THIS STORY HAS BEEN FORMATTED FOR EASY PRINTING
< Back to front page Text size +

Malden mayor backs state insurance push

Posted by Matt Byrne  April 15, 2011 10:04 AM

E-mail this article

Invalid E-mail address
Invalid E-mail address

Sending your article

Malden's Richard C. Howard was among 13 mayors to sign on support to a state House of Representatives budget proposal that would empower municipal leaders to determine key provisions of employee health care plans, according to a statement by the group.

 “This provision offers municipal leaders a tool to mitigate rising health care costs. It comes as welcome news for cities and towns that have been asking for a way to relieve the strain on local budgets,” said Revere Mayor Thomas Ambrosino in the statement.

The support was announced by the decade-old Metro Mayors Coalition, a regional effort run by the Metropolitan Area Planning Council comprised of 13 mayors from cities around and including Boston.

If the new rules survive the budget process intact, they would empower Howard to set copayments and deductibles for city unions' heath plans. While bargaining remains a part of the process, unions would have a small window to trade offers before the new rules would kick in.

Negotiations with Malden unions over health insurance have been particularly fractious.
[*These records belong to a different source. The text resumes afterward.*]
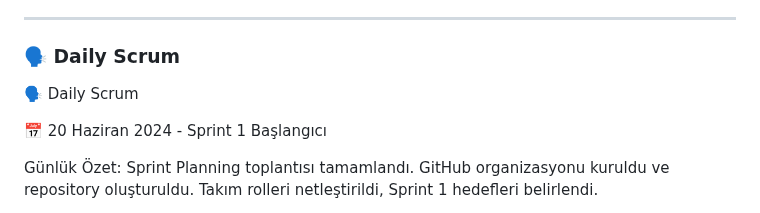
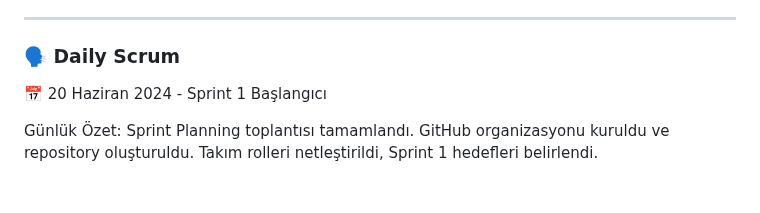
Before and after one commit to Porphyri0n/Takim88, a Markdown page: README.md, the part around the change. Rendered like a GitHub page; blank space fills up the shorter version.

```diff
--- a/README.md
+++ b/README.md
@@ -134,7 +134,6 @@ DermaCheck, kullanıcıların yüklediği cilt görüntülerini yapay zekâ yard
 ---
 
 ### 🗣️ Daily Scrum
-🗣️ Daily Scrum
 
 📅 20 Haziran 2024 - Sprint 1 Başlangıcı
 
```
The proposal -- released Wednesday by the state House Ways &Means Committee -- outlines identical cuts to local aid and some state programs that Governor Deval Patrick's Jan. 26 budget suggested, in addition to other cuts.

But the House as a whole must first pass its version before the Senate can formulate its corresponding legislation. The two versions would then be combined and put before Patrick, who has power to veto sections or line items.

While the governor has insisted that whatever changes are enacted labor must be at the table, the plan would allow officials to join the Group Insurance Commission plan more easily.

At present, procedures to enter are intricate and sometimes lengthy, requiring unions to come to a majority decision to join.

E-mail this article

Invalid E-mail address
Invalid E-mail address

Sending your article